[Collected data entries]
────────
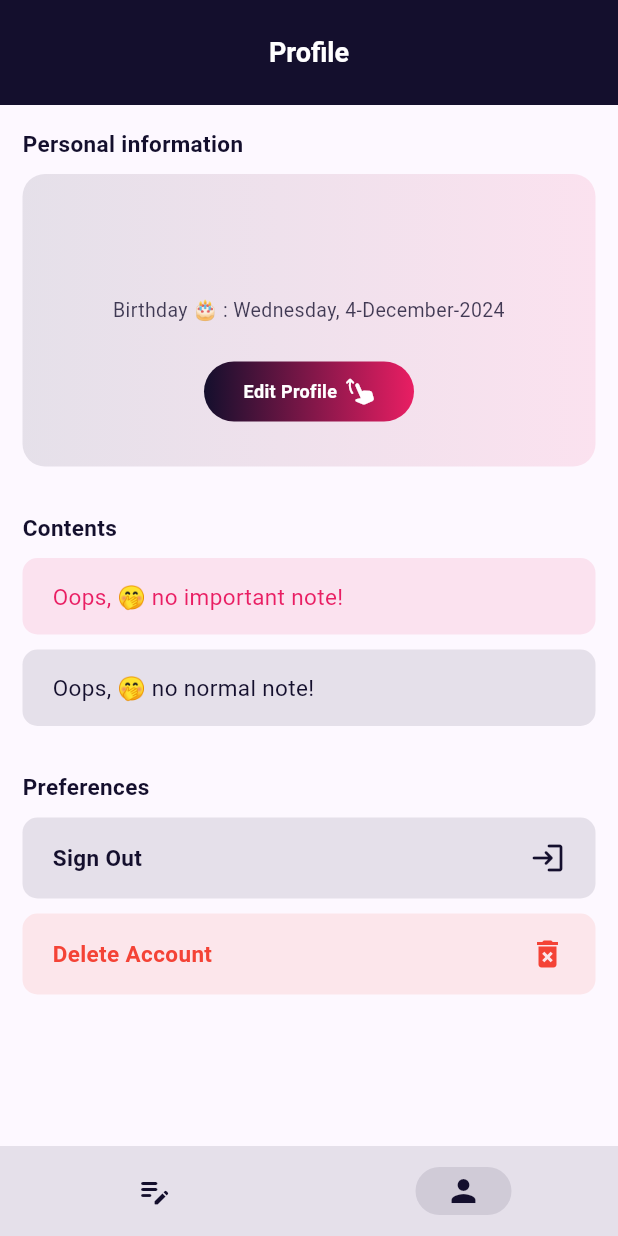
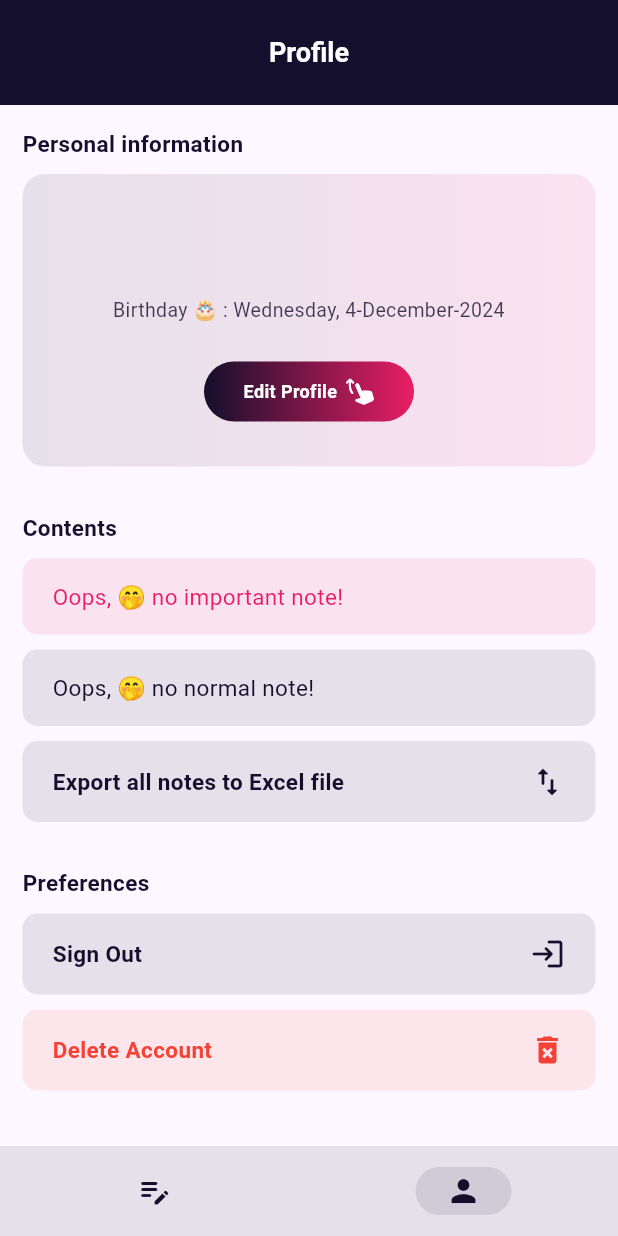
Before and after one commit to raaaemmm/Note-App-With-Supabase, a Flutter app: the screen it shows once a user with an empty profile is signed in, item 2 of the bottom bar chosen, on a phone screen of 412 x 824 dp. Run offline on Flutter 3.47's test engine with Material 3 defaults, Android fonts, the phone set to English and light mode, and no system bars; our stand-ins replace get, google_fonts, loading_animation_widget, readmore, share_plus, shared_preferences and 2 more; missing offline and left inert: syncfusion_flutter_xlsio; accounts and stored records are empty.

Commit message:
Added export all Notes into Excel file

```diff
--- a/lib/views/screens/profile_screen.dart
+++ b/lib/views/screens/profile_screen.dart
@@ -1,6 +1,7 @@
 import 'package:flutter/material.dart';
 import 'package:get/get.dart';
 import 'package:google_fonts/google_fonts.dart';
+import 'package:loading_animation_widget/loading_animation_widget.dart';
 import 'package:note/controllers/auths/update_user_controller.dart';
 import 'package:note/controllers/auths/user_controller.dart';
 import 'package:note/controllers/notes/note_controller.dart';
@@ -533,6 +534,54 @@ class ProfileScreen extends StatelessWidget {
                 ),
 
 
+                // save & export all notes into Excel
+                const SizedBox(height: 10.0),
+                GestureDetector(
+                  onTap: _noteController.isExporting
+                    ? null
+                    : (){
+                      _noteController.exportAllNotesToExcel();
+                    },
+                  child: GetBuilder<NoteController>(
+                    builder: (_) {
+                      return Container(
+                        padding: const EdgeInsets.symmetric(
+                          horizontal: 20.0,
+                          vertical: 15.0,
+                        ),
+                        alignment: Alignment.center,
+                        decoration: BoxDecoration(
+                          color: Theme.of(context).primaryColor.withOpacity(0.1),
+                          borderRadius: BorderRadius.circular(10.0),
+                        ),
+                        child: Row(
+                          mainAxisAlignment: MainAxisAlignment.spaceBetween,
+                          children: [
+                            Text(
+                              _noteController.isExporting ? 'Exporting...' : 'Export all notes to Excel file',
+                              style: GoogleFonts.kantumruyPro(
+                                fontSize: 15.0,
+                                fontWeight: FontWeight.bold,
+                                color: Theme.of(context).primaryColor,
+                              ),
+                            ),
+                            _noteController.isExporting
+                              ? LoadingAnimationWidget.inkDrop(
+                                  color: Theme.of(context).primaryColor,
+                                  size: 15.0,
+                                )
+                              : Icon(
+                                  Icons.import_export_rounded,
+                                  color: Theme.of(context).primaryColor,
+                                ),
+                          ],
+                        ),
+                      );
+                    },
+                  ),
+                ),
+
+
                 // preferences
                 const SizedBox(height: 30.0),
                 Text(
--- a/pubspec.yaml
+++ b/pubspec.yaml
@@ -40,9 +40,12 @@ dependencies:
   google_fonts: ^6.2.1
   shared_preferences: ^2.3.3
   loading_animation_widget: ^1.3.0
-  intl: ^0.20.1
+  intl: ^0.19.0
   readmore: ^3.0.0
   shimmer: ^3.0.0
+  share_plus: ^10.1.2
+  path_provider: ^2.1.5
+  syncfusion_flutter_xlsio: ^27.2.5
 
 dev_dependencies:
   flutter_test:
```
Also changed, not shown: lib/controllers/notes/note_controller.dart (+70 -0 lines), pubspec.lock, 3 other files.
────────
In the entries above, count every line containing the word "color". Write only the total.

THE COMPLETED TASK:
4